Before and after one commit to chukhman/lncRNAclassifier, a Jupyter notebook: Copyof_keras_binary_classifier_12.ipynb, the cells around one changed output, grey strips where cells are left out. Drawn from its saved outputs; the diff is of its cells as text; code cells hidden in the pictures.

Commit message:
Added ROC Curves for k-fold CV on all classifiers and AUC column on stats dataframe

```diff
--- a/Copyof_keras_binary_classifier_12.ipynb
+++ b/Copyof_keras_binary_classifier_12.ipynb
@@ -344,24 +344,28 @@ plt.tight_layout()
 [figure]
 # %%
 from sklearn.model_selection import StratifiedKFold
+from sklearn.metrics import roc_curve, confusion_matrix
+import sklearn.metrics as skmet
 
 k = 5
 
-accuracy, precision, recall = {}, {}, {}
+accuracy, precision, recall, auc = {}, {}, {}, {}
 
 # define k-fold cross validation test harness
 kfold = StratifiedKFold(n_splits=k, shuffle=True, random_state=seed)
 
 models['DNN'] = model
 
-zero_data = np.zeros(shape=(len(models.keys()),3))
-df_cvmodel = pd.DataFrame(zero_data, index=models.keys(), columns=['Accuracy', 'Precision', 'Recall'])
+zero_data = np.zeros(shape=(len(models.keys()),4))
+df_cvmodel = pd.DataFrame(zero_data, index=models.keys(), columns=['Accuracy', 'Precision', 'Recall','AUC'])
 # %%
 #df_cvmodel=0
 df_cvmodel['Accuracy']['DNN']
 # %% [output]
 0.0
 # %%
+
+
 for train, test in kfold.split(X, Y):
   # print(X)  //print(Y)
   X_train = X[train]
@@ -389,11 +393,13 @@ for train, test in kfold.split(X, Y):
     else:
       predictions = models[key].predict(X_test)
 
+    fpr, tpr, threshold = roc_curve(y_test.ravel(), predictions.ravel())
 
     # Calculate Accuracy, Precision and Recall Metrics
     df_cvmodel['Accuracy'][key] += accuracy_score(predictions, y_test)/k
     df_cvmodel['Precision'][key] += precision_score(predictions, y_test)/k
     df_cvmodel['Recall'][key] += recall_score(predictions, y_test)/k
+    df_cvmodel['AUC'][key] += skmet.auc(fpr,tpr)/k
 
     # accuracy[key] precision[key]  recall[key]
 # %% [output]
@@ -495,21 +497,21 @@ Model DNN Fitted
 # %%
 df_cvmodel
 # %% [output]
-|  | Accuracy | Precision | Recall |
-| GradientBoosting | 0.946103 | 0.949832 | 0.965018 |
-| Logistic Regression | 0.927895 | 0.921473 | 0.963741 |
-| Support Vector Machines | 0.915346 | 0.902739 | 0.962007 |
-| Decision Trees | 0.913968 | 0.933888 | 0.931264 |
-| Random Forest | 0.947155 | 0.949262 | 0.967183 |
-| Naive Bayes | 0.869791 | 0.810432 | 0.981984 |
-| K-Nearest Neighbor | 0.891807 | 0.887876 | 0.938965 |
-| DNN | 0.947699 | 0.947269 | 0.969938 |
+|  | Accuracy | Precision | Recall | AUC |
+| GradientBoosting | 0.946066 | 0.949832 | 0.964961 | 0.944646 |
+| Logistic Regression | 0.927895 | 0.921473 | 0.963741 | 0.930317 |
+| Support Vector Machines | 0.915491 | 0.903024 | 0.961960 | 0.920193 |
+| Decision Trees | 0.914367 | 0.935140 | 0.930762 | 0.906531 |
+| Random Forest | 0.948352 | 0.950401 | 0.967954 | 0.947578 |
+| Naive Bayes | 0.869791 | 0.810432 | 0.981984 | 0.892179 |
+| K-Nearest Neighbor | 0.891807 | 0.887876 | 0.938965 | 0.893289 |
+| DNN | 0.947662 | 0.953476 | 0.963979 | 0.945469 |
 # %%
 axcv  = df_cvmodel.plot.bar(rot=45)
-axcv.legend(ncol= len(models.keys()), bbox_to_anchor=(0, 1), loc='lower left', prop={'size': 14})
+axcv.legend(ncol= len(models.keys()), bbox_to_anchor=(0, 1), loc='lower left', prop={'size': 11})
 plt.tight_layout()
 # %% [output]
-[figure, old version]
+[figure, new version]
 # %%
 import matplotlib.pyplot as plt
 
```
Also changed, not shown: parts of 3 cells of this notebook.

════════

TASK TO CARRY OUT
Where the word "notebook" shows up in a line of the entries above, copy that line.

ANSWER
Before and after one commit to chukhman/lncRNAclassifier, a Jupyter notebook: Copyof_keras_binary_classifier_12.ipynb, the cells around one changed output, grey strips where cells are left out. Drawn from its saved outputs; the diff is of its cells as text; code cells hidden in the pictures.
Also changed, not shown: parts of 3 cells of this notebook.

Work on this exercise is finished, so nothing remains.